##### Data to examine #####

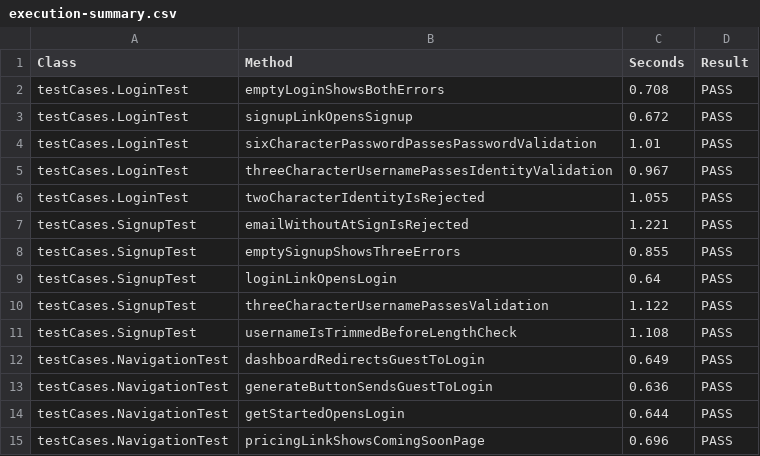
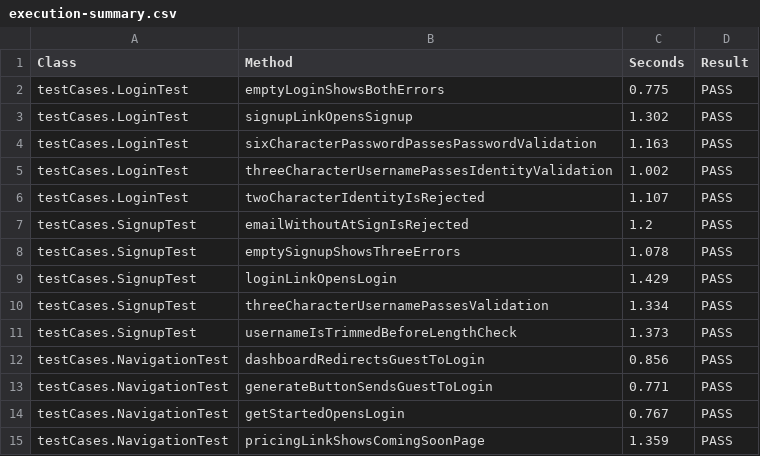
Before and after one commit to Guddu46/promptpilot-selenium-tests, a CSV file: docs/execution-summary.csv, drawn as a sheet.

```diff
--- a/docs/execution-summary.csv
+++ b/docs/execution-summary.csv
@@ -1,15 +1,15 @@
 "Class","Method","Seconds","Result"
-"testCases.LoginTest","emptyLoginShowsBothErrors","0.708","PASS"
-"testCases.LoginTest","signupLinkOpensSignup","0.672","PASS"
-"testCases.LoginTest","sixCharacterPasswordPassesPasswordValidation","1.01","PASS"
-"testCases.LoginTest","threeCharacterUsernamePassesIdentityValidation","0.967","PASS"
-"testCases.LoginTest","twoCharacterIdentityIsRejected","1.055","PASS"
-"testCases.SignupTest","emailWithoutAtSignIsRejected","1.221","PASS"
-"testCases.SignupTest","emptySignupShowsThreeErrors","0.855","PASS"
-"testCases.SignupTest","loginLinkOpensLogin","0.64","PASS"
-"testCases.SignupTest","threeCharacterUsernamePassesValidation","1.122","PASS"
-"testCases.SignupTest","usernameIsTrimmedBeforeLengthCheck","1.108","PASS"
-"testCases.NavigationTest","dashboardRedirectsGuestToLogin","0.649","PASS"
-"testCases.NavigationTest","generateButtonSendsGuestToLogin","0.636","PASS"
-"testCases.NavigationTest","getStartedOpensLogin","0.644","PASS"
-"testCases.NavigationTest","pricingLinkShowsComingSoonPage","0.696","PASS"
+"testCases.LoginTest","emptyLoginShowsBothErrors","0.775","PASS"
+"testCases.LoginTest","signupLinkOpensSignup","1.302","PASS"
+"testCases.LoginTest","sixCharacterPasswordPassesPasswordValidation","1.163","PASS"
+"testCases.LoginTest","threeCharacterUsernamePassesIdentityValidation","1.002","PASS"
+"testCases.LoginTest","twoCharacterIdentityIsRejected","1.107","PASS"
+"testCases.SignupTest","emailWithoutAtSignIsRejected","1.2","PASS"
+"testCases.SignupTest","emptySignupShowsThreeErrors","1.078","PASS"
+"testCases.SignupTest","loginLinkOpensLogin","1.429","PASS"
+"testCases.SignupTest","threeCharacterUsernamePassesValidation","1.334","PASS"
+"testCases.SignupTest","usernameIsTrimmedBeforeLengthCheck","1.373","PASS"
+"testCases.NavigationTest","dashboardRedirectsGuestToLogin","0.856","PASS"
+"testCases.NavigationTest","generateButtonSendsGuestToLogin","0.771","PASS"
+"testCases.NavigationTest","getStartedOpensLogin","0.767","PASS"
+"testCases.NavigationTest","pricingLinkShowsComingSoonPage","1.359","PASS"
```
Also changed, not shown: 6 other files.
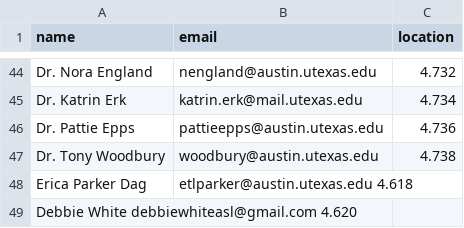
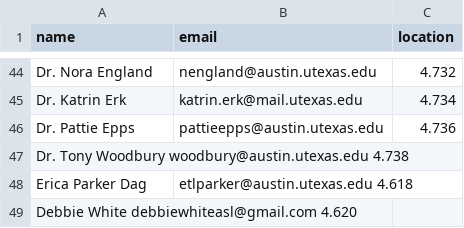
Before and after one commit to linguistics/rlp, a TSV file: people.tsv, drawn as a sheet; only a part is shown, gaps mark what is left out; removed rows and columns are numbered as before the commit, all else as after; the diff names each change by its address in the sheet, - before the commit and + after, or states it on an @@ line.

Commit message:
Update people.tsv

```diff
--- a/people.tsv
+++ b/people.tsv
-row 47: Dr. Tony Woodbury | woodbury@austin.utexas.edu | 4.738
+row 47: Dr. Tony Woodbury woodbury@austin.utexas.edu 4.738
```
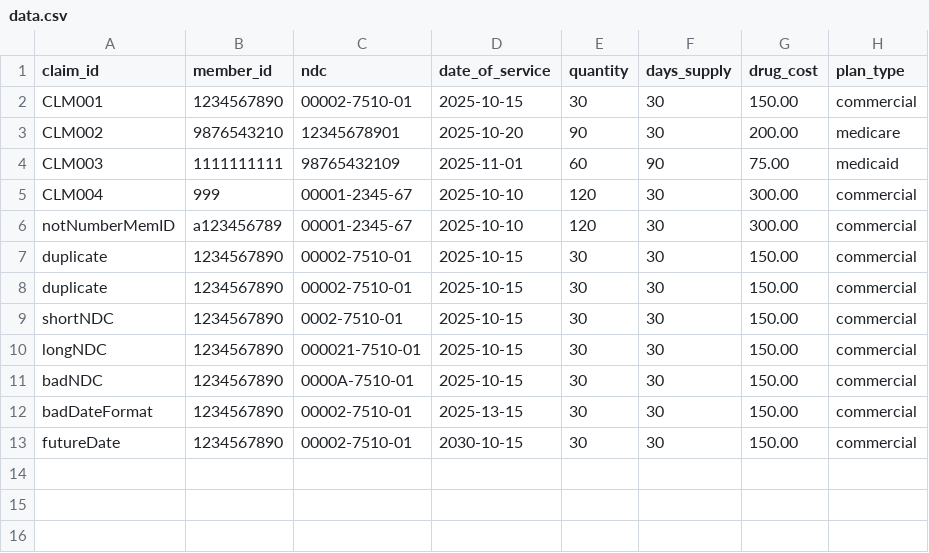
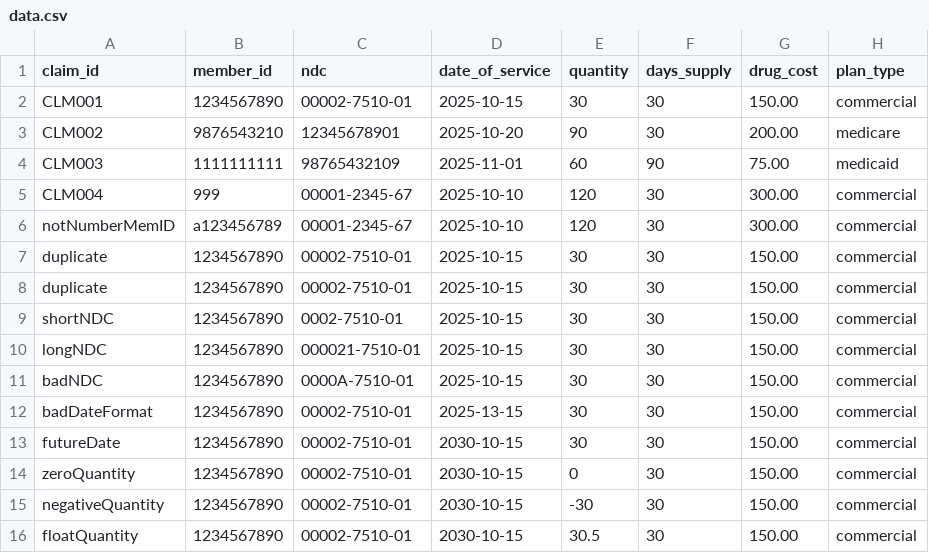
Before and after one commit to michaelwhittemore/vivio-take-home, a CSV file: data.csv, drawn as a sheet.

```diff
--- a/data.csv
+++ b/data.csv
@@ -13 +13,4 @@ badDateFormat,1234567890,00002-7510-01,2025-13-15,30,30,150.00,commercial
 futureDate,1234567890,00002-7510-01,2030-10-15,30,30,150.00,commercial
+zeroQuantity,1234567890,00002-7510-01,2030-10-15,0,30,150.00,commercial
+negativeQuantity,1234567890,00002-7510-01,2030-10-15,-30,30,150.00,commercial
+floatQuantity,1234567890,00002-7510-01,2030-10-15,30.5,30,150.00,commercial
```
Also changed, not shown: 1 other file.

#####

Task: Note how many lines in the data above contain "people", then state that number alone.

Your response: 4